- Characters in "The Great Gatsby" Who Show Three Types of Behavior at the End of World War I
Characters in “The Great Gatsby” Who Show Three Types of Behavior at the End of World War I
- Date:Jun 28, 2019
- Category:The Great Gatsby
Post war era as depicted in The Great Gatsby The post war era is depicted through the behavior of Daisy Buchanan, George Wilson, and Jay Gatsby. These characters exhibit changes in behavior because of the past experience with the main focus of their behavior being the change of social values to individual preferences and character. The postwar era brought about women who had the desire to struggle for personal happiness, which was not practiced in the society before the war. Before the war, social controls ensured that women dressed and made the hair in a particular way. They were expected not to participate actively in parties, but the novel brings out the various issues in the post war era affecting women and men.
The character Daisy Buchanan is typical behavior of a post war women behavior. Buchanan refuses to marry Gatsby because she wants someone who his wealthy and does not care. She successfully marries Tom, a wealthy carefree man who makes the life miserable. Despite the lack, of happiness in marriage, the striking part in the marriage set up is the ability to stay together because Daisy values the personal independence. In the concluding of the story, Daisy admits that she does not love the two men in her life because she only loves money. The women in the postwar era knew what they want and went for it just as Daisy did in the story. The change of perception brought by the war is evident in Daisy’s character, because she even attends dance parties, which are events that women did not attend.

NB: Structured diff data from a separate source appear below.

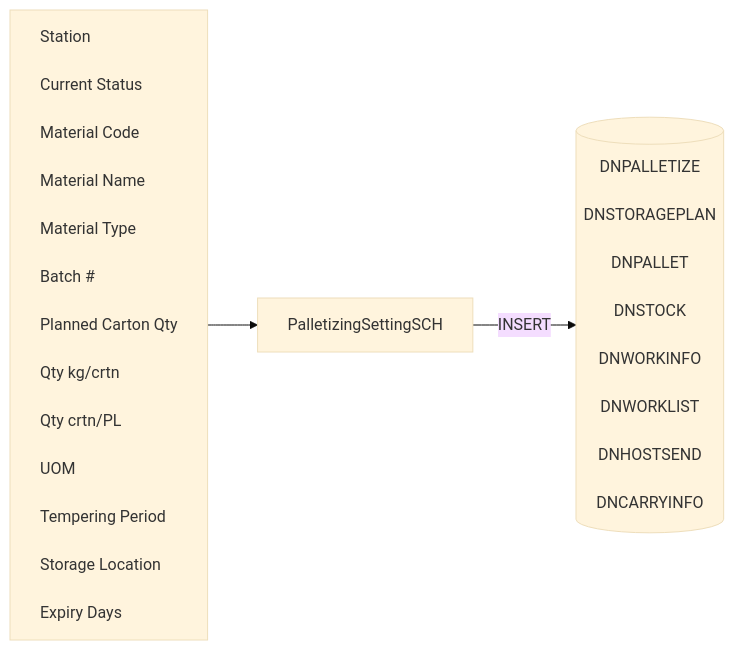
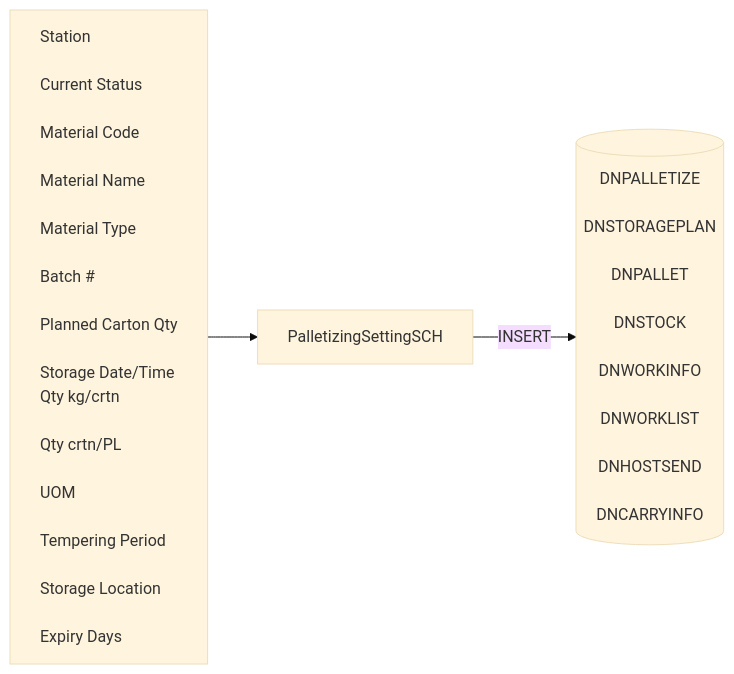
The first of 7 diagrams in Basic-Design/DFD-WMS/Storage/Palletizing-Settting/Palletize-Start.md (luthfiadityaa/SimeDarby-Wiki), drawn with Mermaid (base theme) before and after one commit.

Commit message:
Updated Palletize Start

```diff
--- a/Basic-Design/DFD-WMS/Storage/Palletizing-Settting/Palletize-Start.md
+++ b/Basic-Design/DFD-WMS/Storage/Palletizing-Settting/Palletize-Start.md
@@ -23,36 +23,37 @@
 ::: mermaid
 flowchart LR
     input[
         Station<br>
         Current Status<br>
         Material Code<br>
         Material Name<br>
         Material Type<br>
         Batch #<br>
         Planned Carton Qty<br>
+        Storage Date/Time
         Qty kg/crtn<br>
         Qty crtn/PL<br>
         UOM<br>
         Tempering Period<br>
         Storage Location<br>
         Expiry Days<br>
     ]
 
     tableList-insert[("
         DNPALLETIZE<br>
         DNSTORAGEPLAN<br>
         DNPALLET<br>
         DNSTOCK<br>
         DNWORKINFO<br>
         DNWORKLIST<br>
         DNHOSTSEND<br>
         DNCARRYINFO<br>
     ")]
 
     className[PalletizingSettingSCH]
 
     input --> className --> |INSERT| tableList-insert
 
     classDef leftAlign text-align:left;
     class input leftAlign;
 :::
```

In addition, postwar era brought men who were not in sync with their environment especially the returning war soldier who did not fit well in the society and seem to live their own life. George Wilson depicts this behavior perfectly. George is married to Myrtle who appears to control the husband. The novel depicts George as blond, spiritless man who is faintly handsome. The inability to work and appearance to live a unique life makes George similar to the war soldier, returning from the war that is unable to fit into the society. The author describes George as a dumb person without the understanding that he is alive. Despite being dumb, he manages to kill the car driver who ran over his wife showing the power of revenge and the desire to rectify his life. However, his character does represent the tired and misfit characters that existed during the postwar era.

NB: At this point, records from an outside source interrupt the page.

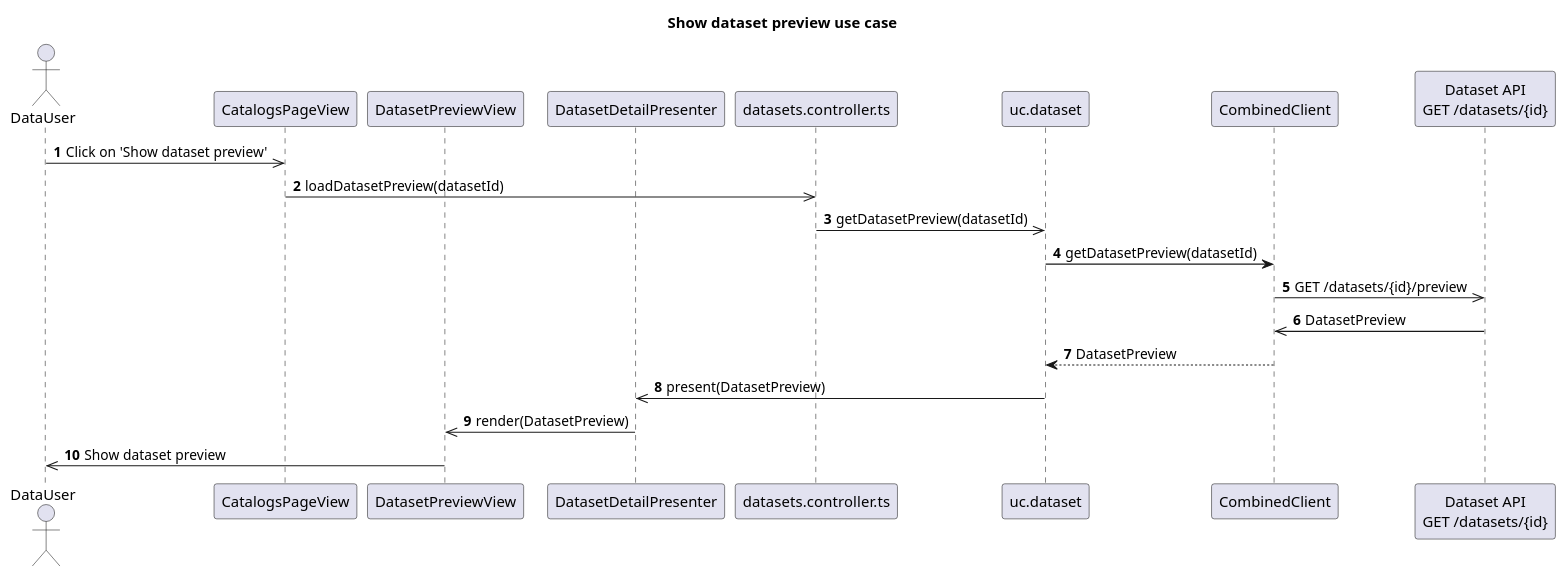
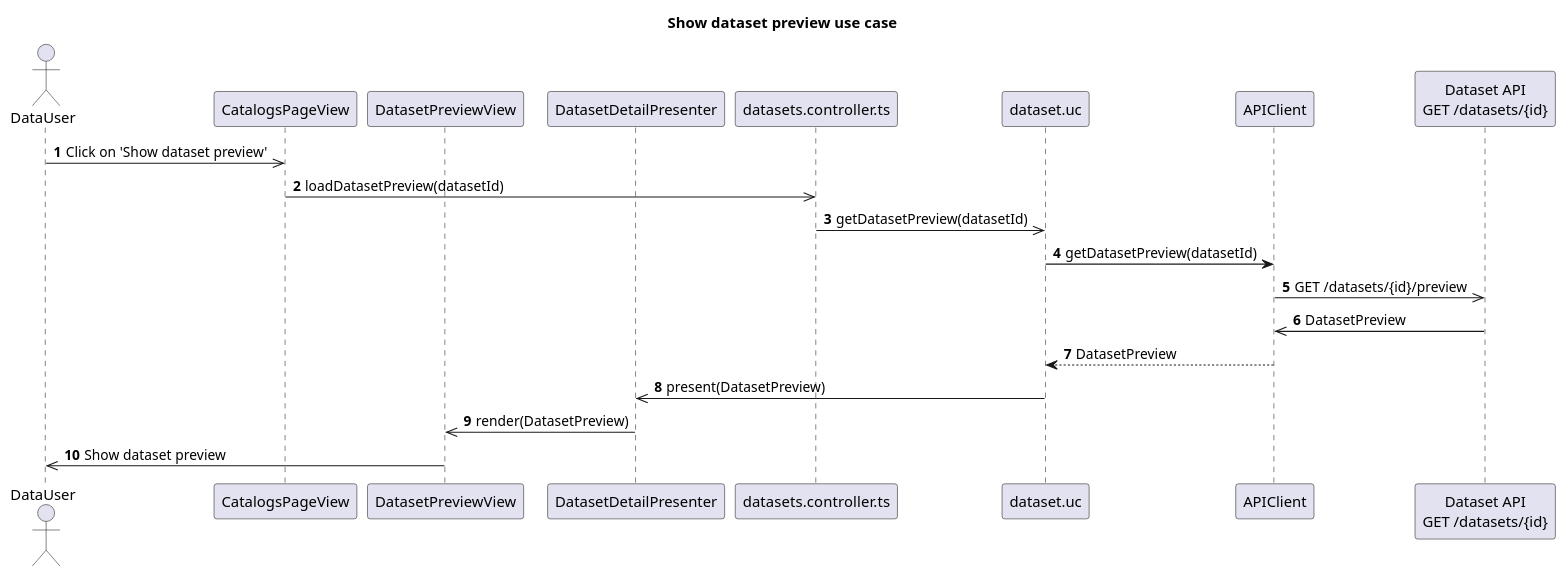
Before and after one commit to POP2025-EEPW/doorce-frontend: the diagram in diagrams/sequence/getDatasetPreview.puml, drawn with PlantUML. The commit also changed 1 other file, not shown here.

Commit message:
fix: fix diagrams

```diff
--- a/diagrams/sequence/getDatasetPreview.puml
+++ b/diagrams/sequence/getDatasetPreview.puml
@@ -1,26 +1,26 @@
 @startuml
 title Show dataset preview use case
 autonumber
 
 actor DataUser as User
 
 participant "CatalogsPageView" as CatalogsPageView
 participant "DatasetPreviewView" as View
 participant "DatasetDetailPresenter" as Presenter
 participant "datasets.controller.ts" as Controller
-participant "uc.dataset" as UseCase
-participant "CombinedClient" as Client
+participant "dataset.uc" as UseCase
+participant "APIClient" as Client
 participant "Dataset API\nGET /datasets/{id}" as Http
 
 User ->> CatalogsPageView : Click on 'Show dataset preview'
 CatalogsPageView ->> Controller : loadDatasetPreview(datasetId)
 Controller ->> UseCase : getDatasetPreview(datasetId)
 UseCase -> Client : getDatasetPreview(datasetId)
 Client ->> Http : GET /datasets/{id}/preview
 Http ->> Client : DatasetPreview
 Client --> UseCase : DatasetPreview
 UseCase ->> Presenter : present(DatasetPreview)
 Presenter ->> View : render(DatasetPreview)
 View ->> User : Show dataset preview
 
 @enduml
```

Gatsby character reveals fear and the inability to take action and fight for a love. This reveals a character that was prevalent in the postwar era. Several challenges existed for Gatsby, but he did not overcome the challenge to live with Daisy. Even though, he almost won her heart back, he never took any initiative to communicate with Daisy. The inability to take responsibility makes Gatsby a coward, and in the final event, he loses his life and long term love. The failure to take action and the independence of women in the postmodern era is depicted in the behavior of women in the novel. Majority lived double lives successfully without fear of reproach.